Learning to manipulate
In his book, Human Compatible, Stuart Russell makes what seems like a very strong claim about content-selection algorithms for social media. Russell writes:
Typically, such algorithms are designed to maximize click-through, that is, the probability that the user clicks on presented items. The solution is simply to present items that the user likes to click on, right? Wrong. The solution is to change the user’s preferences so that they become more predictable. A more predictable user can be fed items that they are likely to click on, thereby generating more revenue. … Like any rational entity, the algorithm learns how to modify the state of its environment–in this case, the user’s mind–in order to maximize its own reward.
The likening of recommendation systems to rational entities aside, the idea that we are being influenced by algorithmic content selection is not a particularly controversial claim. But suggesting that these algorithms are explicitly learning to modify our preferences, rather than learning to present things we’re likely to enjoy, is not something I had heard before.
Unfortunately, it’s not clear from the context how seriously we are meant to take this claim. Russell is one of the most notable people in the field of AI research, and runs a lab devoted to such topics, so it’s entirely possible that this claim is based on research being conducted by his own group. On the other hand, the claim is being made in a book for popular consumption, so there is no citation given, and it could perhaps just be speculation.
Searching around, I eventually found a video (“Social Media Algorithms Are Manipulating Human Behavior”) in which Russell repeats the claim, in a slightly more extreme, but also slightly more hedged, form:
You can get more long-run clickthroughs if you change the person into someone who is more predictable, who’s, for example, addicted to a certain kind of violent pornography. And so YouTube can make you into that person by, you know, gradually sending you the gateway drugs and then more and more extreme content. … And so it learns to change people into more extreme, more predictable mainly, but it turns out probably more extreme versions of themselves.
The host, however, quite sensibly asks for clarification: “Why is the person that’s extreme more predictable?”
Only then does Russell explain that,
Well, I think this is an empirical hypothesis on my part, that if you’re more extreme, you have a higher emotional response to content that affirms your current views of the world. … What I’ve described to you seems to be a logical consequence of how the algorithms operate and what they’re trying to maximize, but I don’t have hard empirical evidence that this is really what’s happening to people, because the platforms are pretty opaque.
We can forgive Russell some of his imprecision, given that he is speaking extemporaneously, but this nevertheless makes it absolutely clear that at least some of what he is saying is conjecture on his part, which is information that is sorely missing from the claim in his book (and other places where he has made similar statements).
Breaking this down a bit, I don’t believe there is any evidence (that I am aware of) that content recommendation algorithms have somehow systematically learned to progressively get people “addicted to a certain kind of violent pornography”. Indeed, the whole “radicalization” hypothesis seems to be quite weakly supported, with at least one study of actual user behavior on YouTube finding no trend towards more extreme content or any evidence of recommendations leading to more extreme preferences.
Nevertheless, upon further reflection, I think the core claim that Russell is making (that recommendation systems learn to modify our preferences) is actually true, but in quite a trivial sense.
If we imagine a new user coming to a platform, the recommendation system knows nothing about them (except a weak prior), but there is also a huge amount that the user does not know.

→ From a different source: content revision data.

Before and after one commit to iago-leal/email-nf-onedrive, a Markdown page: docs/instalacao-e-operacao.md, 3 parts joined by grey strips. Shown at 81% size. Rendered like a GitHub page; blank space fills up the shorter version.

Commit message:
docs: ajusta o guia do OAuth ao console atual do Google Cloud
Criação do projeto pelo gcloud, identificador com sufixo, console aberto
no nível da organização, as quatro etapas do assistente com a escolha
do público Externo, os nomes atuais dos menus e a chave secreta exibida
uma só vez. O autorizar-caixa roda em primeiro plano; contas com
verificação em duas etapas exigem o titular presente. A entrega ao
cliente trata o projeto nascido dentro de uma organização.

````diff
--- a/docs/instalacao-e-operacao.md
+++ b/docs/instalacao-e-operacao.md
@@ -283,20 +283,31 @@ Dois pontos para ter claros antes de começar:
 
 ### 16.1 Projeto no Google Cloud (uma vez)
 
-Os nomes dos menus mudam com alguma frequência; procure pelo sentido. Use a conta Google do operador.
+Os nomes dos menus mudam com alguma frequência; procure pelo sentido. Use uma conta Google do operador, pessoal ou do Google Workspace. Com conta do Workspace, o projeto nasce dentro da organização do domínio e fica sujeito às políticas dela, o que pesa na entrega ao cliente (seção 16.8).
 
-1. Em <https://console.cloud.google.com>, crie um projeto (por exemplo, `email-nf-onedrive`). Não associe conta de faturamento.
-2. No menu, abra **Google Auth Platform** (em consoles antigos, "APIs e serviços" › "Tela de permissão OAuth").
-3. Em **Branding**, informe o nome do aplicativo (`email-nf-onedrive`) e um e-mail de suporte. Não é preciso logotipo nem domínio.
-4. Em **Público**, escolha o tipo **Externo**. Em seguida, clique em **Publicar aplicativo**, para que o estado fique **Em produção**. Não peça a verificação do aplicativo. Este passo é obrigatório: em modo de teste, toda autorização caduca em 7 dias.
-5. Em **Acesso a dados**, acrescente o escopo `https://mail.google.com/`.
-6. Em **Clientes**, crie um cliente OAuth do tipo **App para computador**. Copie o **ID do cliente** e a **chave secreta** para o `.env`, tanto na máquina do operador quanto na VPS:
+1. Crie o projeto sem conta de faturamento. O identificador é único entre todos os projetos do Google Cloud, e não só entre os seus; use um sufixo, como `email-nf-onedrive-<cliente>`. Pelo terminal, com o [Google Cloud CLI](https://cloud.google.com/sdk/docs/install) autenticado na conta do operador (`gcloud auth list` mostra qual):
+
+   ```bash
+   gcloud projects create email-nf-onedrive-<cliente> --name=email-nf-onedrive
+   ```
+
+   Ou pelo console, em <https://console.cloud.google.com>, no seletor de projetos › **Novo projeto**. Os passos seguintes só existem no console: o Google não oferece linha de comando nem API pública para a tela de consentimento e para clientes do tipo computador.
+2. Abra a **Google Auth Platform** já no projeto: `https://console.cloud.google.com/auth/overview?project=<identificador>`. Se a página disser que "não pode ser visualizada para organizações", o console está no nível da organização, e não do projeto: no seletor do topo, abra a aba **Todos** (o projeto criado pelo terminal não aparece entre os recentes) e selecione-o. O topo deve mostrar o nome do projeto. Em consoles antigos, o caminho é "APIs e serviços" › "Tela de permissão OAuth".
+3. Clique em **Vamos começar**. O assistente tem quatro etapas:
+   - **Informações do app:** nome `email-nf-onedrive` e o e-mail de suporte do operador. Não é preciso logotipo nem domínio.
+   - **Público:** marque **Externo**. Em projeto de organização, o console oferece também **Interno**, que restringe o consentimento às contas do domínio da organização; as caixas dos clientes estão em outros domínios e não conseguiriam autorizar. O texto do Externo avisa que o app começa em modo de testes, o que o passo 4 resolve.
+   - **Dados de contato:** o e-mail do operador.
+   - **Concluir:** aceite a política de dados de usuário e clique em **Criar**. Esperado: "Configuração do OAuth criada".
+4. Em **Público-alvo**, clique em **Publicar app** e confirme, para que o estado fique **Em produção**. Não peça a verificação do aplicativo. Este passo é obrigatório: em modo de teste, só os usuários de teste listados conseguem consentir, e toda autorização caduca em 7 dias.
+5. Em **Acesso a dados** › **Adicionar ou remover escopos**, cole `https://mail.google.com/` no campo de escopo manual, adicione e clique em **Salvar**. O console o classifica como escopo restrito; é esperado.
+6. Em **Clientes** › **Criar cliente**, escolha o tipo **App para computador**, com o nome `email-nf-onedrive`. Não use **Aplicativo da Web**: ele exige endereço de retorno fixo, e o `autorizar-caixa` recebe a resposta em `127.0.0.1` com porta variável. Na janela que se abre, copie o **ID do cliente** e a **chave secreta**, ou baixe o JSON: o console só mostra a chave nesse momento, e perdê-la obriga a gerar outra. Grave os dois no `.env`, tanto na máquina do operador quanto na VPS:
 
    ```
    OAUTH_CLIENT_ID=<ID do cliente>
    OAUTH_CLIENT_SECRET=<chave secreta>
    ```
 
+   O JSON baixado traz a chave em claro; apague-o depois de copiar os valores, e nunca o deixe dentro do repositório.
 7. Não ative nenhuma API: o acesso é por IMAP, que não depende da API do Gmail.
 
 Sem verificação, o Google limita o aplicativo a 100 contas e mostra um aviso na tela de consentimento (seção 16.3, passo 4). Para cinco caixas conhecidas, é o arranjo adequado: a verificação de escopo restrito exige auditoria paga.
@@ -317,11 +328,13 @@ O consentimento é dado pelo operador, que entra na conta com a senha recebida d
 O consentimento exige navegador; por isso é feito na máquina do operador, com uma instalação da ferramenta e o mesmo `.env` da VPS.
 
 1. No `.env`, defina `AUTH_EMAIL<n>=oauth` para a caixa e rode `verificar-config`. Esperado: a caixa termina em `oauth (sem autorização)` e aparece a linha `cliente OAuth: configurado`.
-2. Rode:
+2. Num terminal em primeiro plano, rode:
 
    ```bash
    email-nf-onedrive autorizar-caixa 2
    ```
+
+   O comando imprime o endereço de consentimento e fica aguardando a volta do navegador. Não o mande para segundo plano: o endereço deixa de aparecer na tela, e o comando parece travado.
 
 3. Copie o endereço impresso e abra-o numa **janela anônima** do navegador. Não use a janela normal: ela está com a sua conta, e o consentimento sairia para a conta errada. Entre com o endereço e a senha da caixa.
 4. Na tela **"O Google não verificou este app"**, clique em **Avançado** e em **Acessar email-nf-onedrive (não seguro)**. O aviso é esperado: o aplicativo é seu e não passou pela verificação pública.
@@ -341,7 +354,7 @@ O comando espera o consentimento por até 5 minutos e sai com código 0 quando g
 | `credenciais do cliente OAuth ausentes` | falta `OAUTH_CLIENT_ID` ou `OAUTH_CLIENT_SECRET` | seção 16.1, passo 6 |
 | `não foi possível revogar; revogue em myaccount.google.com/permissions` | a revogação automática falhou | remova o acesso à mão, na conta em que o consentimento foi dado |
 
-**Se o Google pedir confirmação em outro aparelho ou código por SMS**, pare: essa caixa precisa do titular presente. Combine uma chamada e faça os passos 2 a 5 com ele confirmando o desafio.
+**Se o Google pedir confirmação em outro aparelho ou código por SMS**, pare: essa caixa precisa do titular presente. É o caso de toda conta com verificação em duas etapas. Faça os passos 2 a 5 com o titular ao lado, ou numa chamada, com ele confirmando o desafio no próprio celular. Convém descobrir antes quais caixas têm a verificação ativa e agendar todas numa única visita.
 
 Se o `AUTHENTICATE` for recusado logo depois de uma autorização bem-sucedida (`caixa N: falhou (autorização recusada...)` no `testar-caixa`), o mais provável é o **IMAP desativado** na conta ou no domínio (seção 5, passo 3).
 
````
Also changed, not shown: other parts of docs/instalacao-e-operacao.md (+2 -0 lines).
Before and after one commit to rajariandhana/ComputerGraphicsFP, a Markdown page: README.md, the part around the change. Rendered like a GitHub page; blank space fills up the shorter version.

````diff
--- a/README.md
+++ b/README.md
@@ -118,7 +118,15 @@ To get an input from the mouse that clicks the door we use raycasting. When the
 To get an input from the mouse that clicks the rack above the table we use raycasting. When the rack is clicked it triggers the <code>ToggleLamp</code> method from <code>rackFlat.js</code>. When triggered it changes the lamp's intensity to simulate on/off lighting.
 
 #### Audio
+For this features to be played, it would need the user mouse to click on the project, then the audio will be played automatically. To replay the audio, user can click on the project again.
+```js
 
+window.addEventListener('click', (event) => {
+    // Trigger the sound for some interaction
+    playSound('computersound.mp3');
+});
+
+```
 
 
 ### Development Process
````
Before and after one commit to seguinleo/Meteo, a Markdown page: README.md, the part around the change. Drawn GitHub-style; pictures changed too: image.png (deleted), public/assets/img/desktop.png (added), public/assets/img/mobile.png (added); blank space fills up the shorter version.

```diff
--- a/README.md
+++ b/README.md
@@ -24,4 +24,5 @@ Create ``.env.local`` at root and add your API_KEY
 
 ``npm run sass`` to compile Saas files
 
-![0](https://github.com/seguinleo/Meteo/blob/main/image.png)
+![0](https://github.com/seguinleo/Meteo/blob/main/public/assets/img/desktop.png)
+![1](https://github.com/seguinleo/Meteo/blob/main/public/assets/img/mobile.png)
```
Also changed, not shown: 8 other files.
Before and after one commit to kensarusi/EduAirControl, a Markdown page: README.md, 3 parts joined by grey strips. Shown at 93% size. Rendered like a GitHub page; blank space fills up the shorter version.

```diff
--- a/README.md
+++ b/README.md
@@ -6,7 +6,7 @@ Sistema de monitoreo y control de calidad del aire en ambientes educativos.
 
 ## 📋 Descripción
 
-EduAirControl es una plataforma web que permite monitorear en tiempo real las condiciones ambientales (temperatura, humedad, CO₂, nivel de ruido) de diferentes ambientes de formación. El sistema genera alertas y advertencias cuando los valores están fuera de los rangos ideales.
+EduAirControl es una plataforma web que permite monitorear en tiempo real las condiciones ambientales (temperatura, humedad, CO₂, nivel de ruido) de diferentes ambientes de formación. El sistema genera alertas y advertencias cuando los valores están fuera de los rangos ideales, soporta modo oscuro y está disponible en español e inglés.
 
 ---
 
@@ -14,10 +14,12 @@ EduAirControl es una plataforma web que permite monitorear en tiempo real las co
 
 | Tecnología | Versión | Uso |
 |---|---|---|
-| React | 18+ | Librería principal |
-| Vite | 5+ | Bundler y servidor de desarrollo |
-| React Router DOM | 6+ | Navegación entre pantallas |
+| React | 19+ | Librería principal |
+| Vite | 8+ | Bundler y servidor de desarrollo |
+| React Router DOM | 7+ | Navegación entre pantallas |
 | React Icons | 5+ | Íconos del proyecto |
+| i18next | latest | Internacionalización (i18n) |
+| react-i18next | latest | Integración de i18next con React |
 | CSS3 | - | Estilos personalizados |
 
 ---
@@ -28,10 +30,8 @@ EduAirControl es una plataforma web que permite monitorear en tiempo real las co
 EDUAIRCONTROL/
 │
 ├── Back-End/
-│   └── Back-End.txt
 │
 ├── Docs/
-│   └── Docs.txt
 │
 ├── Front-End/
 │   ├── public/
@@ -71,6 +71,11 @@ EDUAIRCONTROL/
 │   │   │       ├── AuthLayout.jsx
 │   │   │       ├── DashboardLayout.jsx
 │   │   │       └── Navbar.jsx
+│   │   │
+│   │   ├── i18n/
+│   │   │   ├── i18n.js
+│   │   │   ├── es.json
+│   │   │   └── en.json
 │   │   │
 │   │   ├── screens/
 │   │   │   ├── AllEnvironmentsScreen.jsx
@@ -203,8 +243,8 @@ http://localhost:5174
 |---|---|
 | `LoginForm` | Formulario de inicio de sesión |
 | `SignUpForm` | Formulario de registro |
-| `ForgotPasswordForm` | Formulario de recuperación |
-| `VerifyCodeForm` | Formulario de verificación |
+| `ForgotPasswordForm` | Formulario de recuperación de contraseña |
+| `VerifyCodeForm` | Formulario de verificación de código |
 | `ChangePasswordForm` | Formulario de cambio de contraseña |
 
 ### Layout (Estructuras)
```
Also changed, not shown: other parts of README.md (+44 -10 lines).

For any given person, there is potentially a whole universe of content that they have no preferences about, specifically because they are not even aware that it exists! Thus, at least initially, a good way for a recommendation engine to maximize rewards is to get the user to click on something that a) they are not familiar with, and b) that if they like it, they will watch much more of the same thing. Moreover, this is something that should be fairly easy to learn.
Assuming a new user views something they were previously unfamiliar with, the system can reasonably be said to have changed their preferences, in the sense that they now have at least some preference about it. And if it’s the type of content that has a huge back catalog (such as, say, a prolific podcaster), it will be especially easy to make future recommendations.
In other words, I think it’s fair to say that recommendation systems do learn to modify user preferences, at least to the extent that they learn to suggest content from channels that have the potential to be unfamiliar to some users, and which some number of such people are likely to enjoy. This clearly does not exhaust the space of possibilities, but seems almost certain to be some part of it.
It still seems bizarre to me to suggest, as Russell does, that the recommendation systems don’t learn to suggest content that people will enjoy, as there is also almost certainly at least some of that happening. We can also conclude that Russell is also at least a little bit cavalier in how he presents his hypotheses. But modifying preferences? Absolutely. That’s something that happens every time we engage with any content. It’s just happened to you.